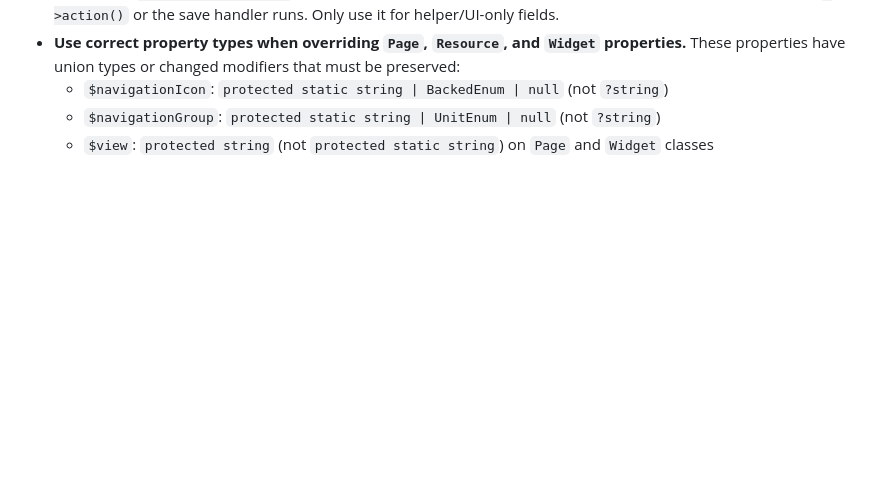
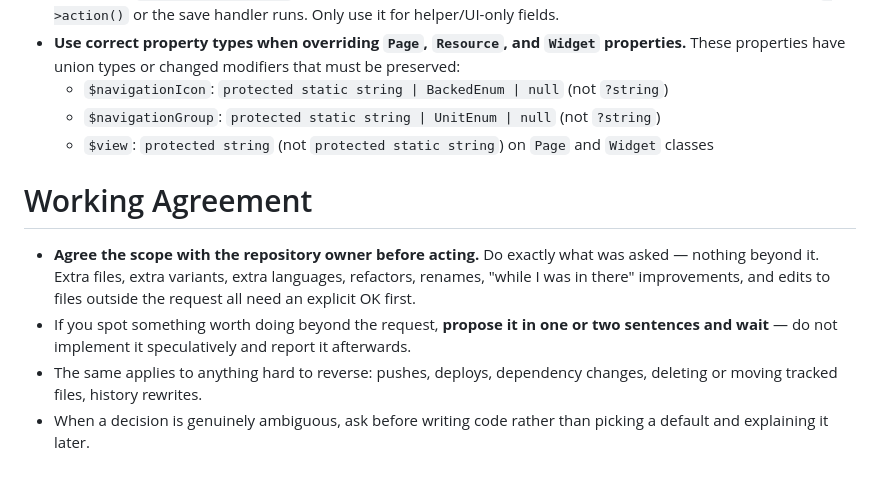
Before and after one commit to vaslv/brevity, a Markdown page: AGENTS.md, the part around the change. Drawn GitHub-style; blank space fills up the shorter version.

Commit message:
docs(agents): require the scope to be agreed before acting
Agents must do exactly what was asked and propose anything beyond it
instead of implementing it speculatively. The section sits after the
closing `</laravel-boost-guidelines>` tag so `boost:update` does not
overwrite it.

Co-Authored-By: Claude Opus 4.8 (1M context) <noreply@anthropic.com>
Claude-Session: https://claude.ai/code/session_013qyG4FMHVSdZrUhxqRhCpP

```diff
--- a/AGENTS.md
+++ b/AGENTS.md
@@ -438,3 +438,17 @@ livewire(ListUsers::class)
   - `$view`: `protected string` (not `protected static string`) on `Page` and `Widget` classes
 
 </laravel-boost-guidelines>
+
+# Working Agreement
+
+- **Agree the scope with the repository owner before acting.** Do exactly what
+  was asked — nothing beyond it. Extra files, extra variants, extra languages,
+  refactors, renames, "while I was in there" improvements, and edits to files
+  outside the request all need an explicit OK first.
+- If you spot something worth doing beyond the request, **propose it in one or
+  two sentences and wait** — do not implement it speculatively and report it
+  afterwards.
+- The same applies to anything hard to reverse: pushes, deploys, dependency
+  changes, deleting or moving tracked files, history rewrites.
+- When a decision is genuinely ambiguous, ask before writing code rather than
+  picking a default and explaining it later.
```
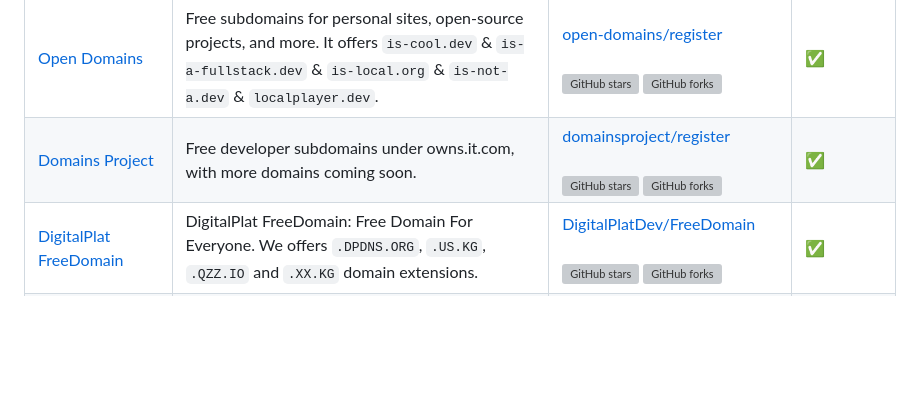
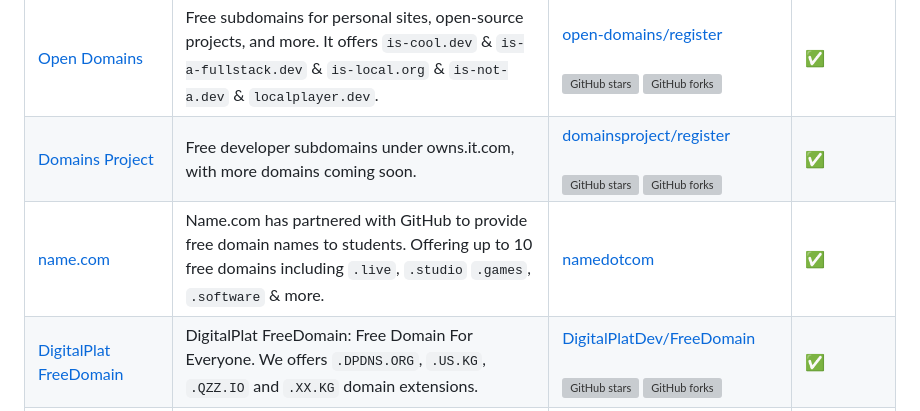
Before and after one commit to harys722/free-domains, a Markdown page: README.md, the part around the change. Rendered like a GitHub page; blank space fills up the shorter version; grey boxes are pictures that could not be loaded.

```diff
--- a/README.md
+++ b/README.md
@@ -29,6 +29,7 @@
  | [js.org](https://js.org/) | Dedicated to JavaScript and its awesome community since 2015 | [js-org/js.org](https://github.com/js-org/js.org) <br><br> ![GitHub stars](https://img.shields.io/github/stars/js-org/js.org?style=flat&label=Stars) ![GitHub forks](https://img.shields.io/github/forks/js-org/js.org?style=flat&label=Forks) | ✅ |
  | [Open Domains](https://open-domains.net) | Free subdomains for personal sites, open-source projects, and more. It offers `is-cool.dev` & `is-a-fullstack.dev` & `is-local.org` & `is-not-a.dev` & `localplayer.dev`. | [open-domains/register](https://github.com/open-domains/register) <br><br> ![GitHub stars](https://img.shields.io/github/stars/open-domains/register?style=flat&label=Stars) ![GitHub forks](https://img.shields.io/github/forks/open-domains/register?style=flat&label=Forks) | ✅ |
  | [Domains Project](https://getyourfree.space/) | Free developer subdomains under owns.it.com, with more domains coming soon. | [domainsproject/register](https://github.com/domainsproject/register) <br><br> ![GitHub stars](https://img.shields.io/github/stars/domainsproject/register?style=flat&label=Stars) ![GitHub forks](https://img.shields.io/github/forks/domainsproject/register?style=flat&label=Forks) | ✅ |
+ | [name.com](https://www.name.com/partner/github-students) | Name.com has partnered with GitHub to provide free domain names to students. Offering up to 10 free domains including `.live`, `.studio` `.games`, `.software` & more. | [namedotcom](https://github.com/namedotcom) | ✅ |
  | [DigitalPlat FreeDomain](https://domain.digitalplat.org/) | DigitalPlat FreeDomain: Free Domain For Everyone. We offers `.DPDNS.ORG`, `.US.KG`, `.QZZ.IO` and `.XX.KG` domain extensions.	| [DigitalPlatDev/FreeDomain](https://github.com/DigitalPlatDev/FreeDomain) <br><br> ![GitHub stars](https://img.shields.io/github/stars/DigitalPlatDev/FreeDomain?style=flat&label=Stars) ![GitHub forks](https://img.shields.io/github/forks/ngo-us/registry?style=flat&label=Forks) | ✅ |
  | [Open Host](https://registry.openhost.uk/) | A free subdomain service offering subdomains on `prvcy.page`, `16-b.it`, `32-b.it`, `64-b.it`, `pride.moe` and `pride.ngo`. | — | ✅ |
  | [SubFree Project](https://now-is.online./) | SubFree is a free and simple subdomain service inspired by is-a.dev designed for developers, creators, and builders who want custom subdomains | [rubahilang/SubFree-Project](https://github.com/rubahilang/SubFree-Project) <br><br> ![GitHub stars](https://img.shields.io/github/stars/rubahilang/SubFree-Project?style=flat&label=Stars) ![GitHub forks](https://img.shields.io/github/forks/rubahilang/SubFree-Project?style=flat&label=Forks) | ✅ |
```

::::::::::

* **WORK REQUIRED**
In your copy of the data above, leave out the pictures and repeat everything else exactly.

* **RESPONSE AREA**
Before and after one commit to vaslv/brevity, a Markdown page: AGENTS.md, the part around the change. Drawn GitHub-style; blank space fills up the shorter version.

Commit message:
docs(agents): require the scope to be agreed before acting
Agents must do exactly what was asked and propose anything beyond it
instead of implementing it speculatively. The section sits after the
closing `</laravel-boost-guidelines>` tag so `boost:update` does not
overwrite it.

Co-Authored-By: Claude Opus 4.8 (1M context) <noreply@anthropic.com>
Claude-Session: https://claude.ai/code/session_013qyG4FMHVSdZrUhxqRhCpP

```diff
--- a/AGENTS.md
+++ b/AGENTS.md
@@ -438,3 +438,17 @@ livewire(ListUsers::class)
   - `$view`: `protected string` (not `protected static string`) on `Page` and `Widget` classes
 
 </laravel-boost-guidelines>
+
+# Working Agreement
+
+- **Agree the scope with the repository owner before acting.** Do exactly what
+  was asked — nothing beyond it. Extra files, extra variants, extra languages,
+  refactors, renames, "while I was in there" improvements, and edits to files
+  outside the request all need an explicit OK first.
+- If you spot something worth doing beyond the request, **propose it in one or
+  two sentences and wait** — do not implement it speculatively and report it
+  afterwards.
+- The same applies to anything hard to reverse: pushes, deploys, dependency
+  changes, deleting or moving tracked files, history rewrites.
+- When a decision is genuinely ambiguous, ask before writing code rather than
+  picking a default and explaining it later.
```
Before and after one commit to harys722/free-domains, a Markdown page: README.md, the part around the change. Rendered like a GitHub page; blank space fills up the shorter version; grey boxes are pictures that could not be loaded.

```diff
--- a/README.md
+++ b/README.md
@@ -29,6 +29,7 @@
  | [js.org](https://js.org/) | Dedicated to JavaScript and its awesome community since 2015 | [js-org/js.org](https://github.com/js-org/js.org) <br><br> ![GitHub stars](https://img.shields.io/github/stars/js-org/js.org?style=flat&label=Stars) ![GitHub forks](https://img.shields.io/github/forks/js-org/js.org?style=flat&label=Forks) | ✅ |
  | [Open Domains](https://open-domains.net) | Free subdomains for personal sites, open-source projects, and more. It offers `is-cool.dev` & `is-a-fullstack.dev` & `is-local.org` & `is-not-a.dev` & `localplayer.dev`. | [open-domains/register](https://github.com/open-domains/register) <br><br> ![GitHub stars](https://img.shields.io/github/stars/open-domains/register?style=flat&label=Stars) ![GitHub forks](https://img.shields.io/github/forks/open-domains/register?style=flat&label=Forks) | ✅ |
  | [Domains Project](https://getyourfree.space/) | Free developer subdomains under owns.it.com, with more domains coming soon. | [domainsproject/register](https://github.com/domainsproject/register) <br><br> ![GitHub stars](https://img.shields.io/github/stars/domainsproject/register?style=flat&label=Stars) ![GitHub forks](https://img.shields.io/github/forks/domainsproject/register?style=flat&label=Forks) | ✅ |
+ | [name.com](https://www.name.com/partner/github-students) | Name.com has partnered with GitHub to provide free domain names to students. Offering up to 10 free domains including `.live`, `.studio` `.games`, `.software` & more. | [namedotcom](https://github.com/namedotcom) | ✅ |
  | [DigitalPlat FreeDomain](https://domain.digitalplat.org/) | DigitalPlat FreeDomain: Free Domain For Everyone. We offers `.DPDNS.ORG`, `.US.KG`, `.QZZ.IO` and `.XX.KG` domain extensions.	| [DigitalPlatDev/FreeDomain](https://github.com/DigitalPlatDev/FreeDomain) <br><br> ![GitHub stars](https://img.shields.io/github/stars/DigitalPlatDev/FreeDomain?style=flat&label=Stars) ![GitHub forks](https://img.shields.io/github/forks/ngo-us/registry?style=flat&label=Forks) | ✅ |
  | [Open Host](https://registry.openhost.uk/) | A free subdomain service offering subdomains on `prvcy.page`, `16-b.it`, `32-b.it`, `64-b.it`, `pride.moe` and `pride.ngo`. | — | ✅ |
  | [SubFree Project](https://now-is.online./) | SubFree is a free and simple subdomain service inspired by is-a.dev designed for developers, creators, and builders who want custom subdomains | [rubahilang/SubFree-Project](https://github.com/rubahilang/SubFree-Project) <br><br> ![GitHub stars](https://img.shields.io/github/stars/rubahilang/SubFree-Project?style=flat&label=Stars) ![GitHub forks](https://img.shields.io/github/forks/rubahilang/SubFree-Project?style=flat&label=Forks) | ✅ |
```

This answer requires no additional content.